┌────────
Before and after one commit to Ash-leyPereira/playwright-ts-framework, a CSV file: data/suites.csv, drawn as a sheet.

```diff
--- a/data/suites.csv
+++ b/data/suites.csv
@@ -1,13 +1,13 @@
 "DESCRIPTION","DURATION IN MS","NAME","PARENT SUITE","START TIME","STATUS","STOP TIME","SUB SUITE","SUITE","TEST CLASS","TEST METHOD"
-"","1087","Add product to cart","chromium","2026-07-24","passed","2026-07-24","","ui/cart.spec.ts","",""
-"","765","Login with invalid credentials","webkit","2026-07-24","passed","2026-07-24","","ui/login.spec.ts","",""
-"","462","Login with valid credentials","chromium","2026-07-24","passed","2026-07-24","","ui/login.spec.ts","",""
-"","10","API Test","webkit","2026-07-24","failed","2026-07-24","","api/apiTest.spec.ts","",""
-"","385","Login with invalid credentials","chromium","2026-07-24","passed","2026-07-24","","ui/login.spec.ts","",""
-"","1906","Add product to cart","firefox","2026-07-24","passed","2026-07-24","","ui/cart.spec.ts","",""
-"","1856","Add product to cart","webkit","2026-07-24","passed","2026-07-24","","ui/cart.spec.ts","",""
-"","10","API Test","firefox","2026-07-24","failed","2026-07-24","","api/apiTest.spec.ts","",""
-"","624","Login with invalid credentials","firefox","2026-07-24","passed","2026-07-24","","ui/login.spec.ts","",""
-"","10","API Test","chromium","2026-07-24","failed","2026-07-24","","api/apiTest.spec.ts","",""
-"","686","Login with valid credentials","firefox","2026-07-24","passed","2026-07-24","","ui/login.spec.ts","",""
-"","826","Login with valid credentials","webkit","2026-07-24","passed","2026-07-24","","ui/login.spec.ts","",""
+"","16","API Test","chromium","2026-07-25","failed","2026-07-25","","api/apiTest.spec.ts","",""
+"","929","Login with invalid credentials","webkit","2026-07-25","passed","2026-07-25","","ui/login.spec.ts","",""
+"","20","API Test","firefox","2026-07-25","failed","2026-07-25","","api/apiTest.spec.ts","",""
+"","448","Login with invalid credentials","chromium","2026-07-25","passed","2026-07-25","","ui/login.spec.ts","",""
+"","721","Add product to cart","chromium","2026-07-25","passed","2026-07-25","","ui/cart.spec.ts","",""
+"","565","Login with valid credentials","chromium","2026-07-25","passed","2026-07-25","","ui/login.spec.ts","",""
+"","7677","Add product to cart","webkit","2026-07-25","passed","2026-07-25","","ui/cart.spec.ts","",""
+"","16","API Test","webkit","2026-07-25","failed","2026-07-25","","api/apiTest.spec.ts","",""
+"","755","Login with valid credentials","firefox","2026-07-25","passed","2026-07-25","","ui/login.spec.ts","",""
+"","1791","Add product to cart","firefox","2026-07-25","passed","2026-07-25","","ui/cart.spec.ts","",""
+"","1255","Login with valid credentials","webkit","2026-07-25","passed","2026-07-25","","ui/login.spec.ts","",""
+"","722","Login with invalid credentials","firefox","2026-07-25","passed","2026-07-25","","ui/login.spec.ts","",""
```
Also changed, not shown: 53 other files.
└────────
# About this task
The lines in the entries above that carry the word "data" must be copied.

# Final answer
Before and after one commit to Ash-leyPereira/playwright-ts-framework, a CSV file: data/suites.csv, drawn as a sheet.
--- a/data/suites.csv
+++ b/data/suites.csv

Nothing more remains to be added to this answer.